◆ **HOW TO COMPLETE THIS TASK**
A single figure is the whole answer: the number of lines in the records that contain "model".

== PROVIDED ENTRIES ==

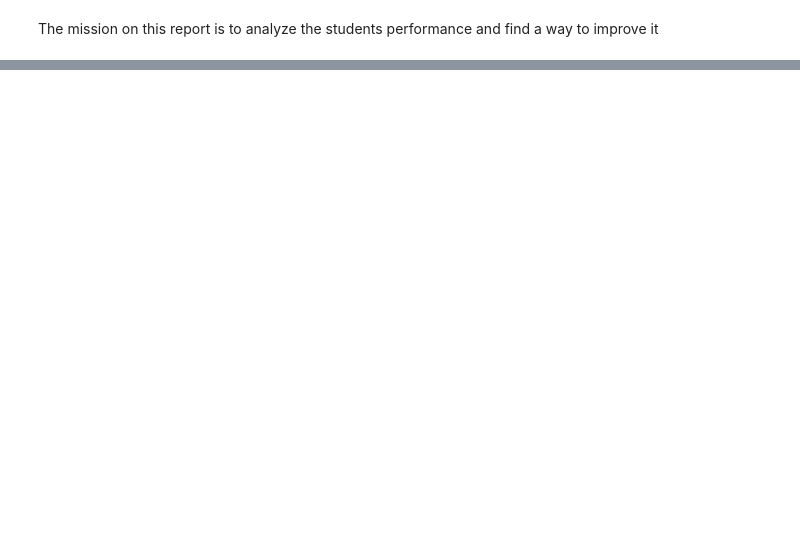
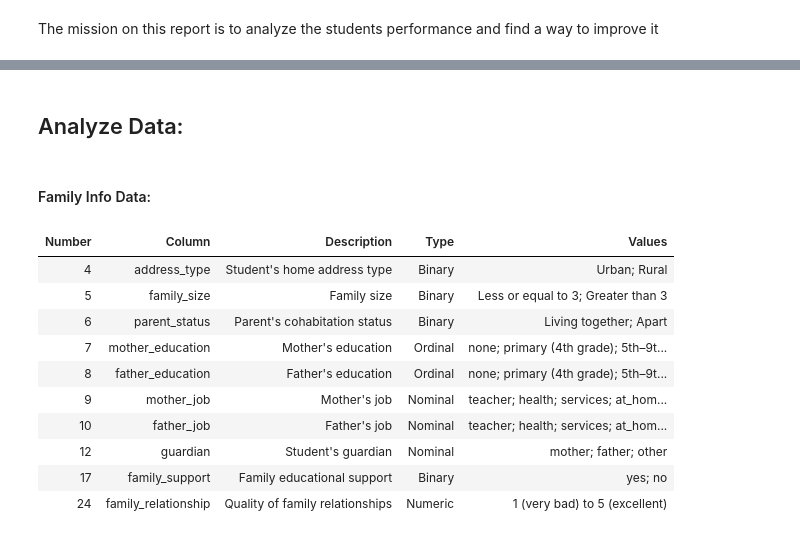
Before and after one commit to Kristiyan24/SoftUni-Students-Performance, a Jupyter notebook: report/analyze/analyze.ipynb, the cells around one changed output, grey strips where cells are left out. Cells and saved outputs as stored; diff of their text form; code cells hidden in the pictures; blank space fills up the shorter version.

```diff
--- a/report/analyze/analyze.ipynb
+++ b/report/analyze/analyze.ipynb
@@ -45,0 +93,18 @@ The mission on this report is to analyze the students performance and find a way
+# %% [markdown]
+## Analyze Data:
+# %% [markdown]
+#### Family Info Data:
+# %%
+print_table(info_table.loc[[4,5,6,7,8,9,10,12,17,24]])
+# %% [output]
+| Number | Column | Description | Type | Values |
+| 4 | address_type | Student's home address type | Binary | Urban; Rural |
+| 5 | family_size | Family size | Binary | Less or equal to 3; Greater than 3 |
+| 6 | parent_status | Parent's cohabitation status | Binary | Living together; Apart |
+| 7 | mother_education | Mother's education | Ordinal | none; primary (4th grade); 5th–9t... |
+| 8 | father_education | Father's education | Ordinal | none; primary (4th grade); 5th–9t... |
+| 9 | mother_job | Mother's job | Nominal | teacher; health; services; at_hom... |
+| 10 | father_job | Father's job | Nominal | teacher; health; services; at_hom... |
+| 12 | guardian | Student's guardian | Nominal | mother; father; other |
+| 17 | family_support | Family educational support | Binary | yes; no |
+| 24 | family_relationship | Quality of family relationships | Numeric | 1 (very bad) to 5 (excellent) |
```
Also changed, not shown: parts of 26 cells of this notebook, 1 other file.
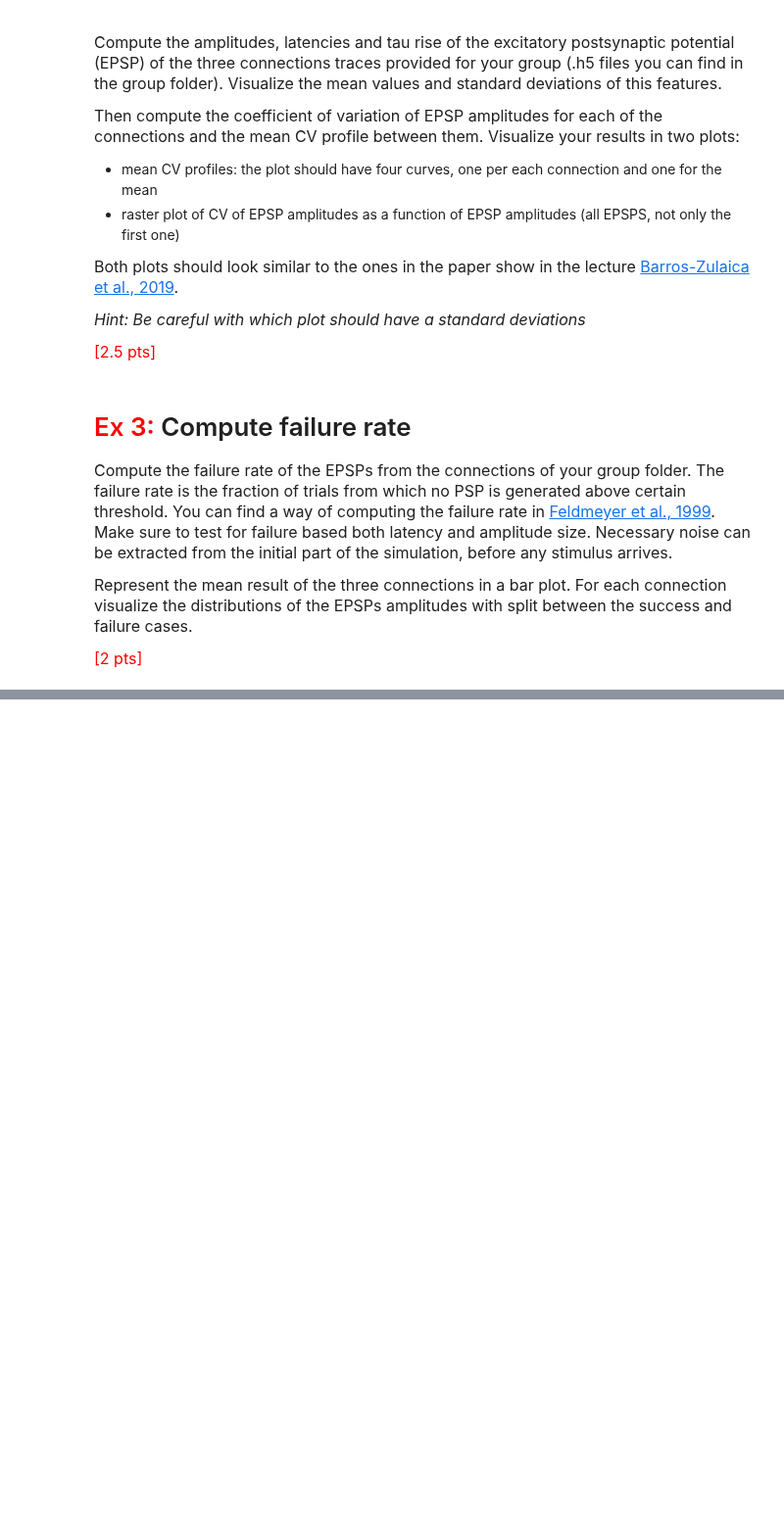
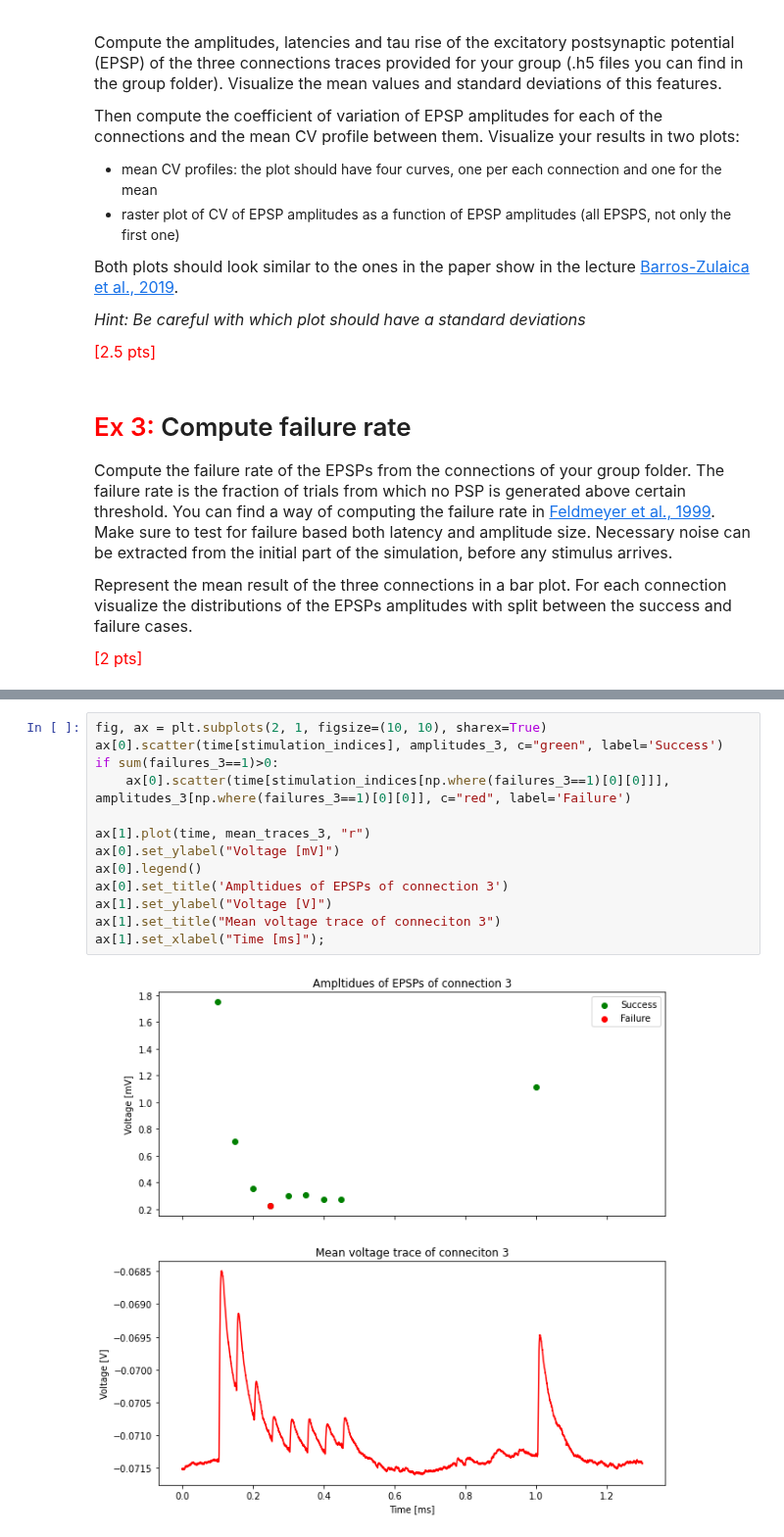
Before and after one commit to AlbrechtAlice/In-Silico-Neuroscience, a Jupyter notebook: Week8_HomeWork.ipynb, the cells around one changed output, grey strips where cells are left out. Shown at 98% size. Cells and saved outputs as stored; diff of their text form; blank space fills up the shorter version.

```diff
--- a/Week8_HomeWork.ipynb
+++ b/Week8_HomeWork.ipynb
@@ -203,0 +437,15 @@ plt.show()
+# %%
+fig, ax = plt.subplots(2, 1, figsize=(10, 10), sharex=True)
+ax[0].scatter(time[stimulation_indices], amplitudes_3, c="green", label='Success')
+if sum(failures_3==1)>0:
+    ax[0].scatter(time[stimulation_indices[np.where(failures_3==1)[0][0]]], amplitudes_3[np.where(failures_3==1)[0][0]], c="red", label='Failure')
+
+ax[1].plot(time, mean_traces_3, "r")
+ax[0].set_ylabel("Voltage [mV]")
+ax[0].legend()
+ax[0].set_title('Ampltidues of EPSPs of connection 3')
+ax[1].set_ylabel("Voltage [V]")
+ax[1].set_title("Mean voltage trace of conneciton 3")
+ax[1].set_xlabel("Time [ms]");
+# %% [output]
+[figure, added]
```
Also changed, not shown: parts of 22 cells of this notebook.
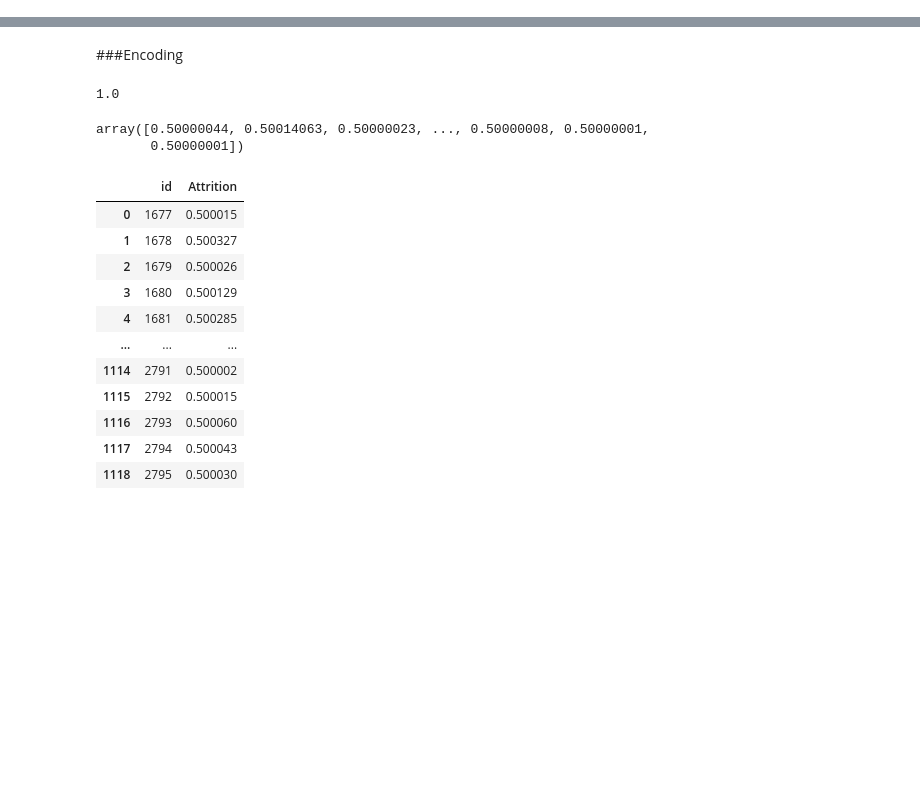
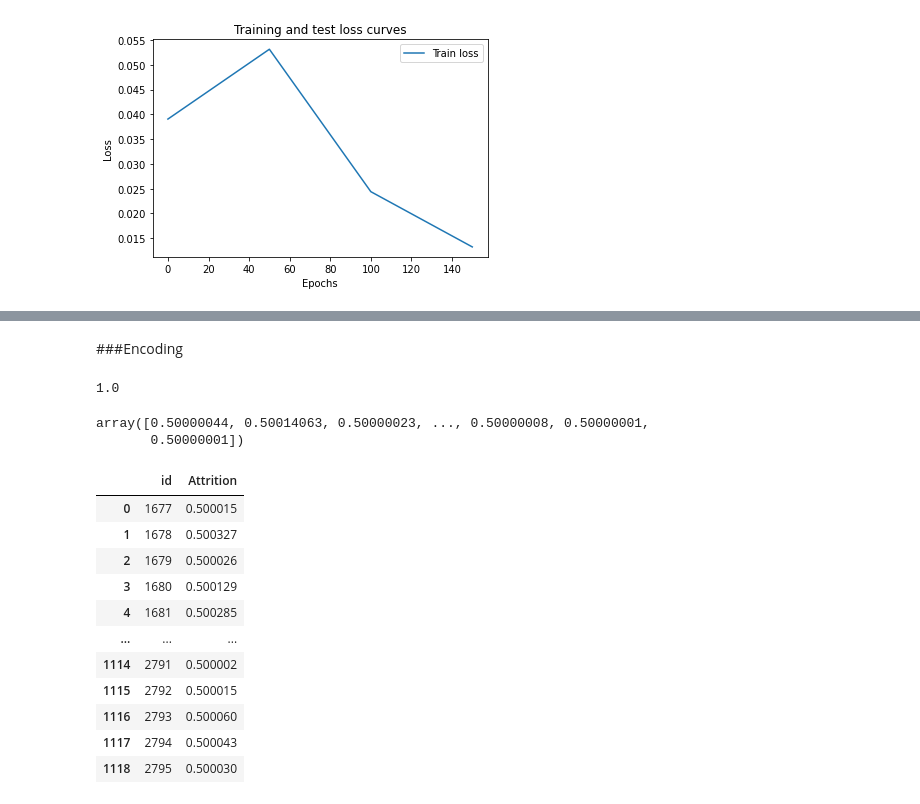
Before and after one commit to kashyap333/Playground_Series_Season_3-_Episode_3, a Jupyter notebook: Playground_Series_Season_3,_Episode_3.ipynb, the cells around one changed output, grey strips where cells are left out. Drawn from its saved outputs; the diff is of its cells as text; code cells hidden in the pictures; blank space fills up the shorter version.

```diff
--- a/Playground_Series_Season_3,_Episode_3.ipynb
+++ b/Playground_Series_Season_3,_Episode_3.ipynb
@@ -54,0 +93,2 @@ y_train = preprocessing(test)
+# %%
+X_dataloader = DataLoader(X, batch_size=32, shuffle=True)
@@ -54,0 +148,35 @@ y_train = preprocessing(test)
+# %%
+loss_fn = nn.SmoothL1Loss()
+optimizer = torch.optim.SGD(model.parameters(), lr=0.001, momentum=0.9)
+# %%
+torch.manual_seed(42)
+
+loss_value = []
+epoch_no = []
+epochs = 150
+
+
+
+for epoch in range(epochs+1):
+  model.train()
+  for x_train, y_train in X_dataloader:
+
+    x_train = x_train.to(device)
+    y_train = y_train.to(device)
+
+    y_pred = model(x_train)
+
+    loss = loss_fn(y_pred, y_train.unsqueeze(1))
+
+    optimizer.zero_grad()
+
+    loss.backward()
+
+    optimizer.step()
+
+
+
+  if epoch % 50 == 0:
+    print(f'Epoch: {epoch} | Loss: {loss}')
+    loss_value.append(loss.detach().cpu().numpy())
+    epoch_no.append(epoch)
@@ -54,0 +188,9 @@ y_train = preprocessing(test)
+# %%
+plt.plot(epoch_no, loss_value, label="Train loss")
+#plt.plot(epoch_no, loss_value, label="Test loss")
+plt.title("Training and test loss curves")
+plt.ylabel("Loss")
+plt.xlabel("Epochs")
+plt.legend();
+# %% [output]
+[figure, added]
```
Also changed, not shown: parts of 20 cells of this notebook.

===

◆ **SOLUTION TO THIS TASK**
3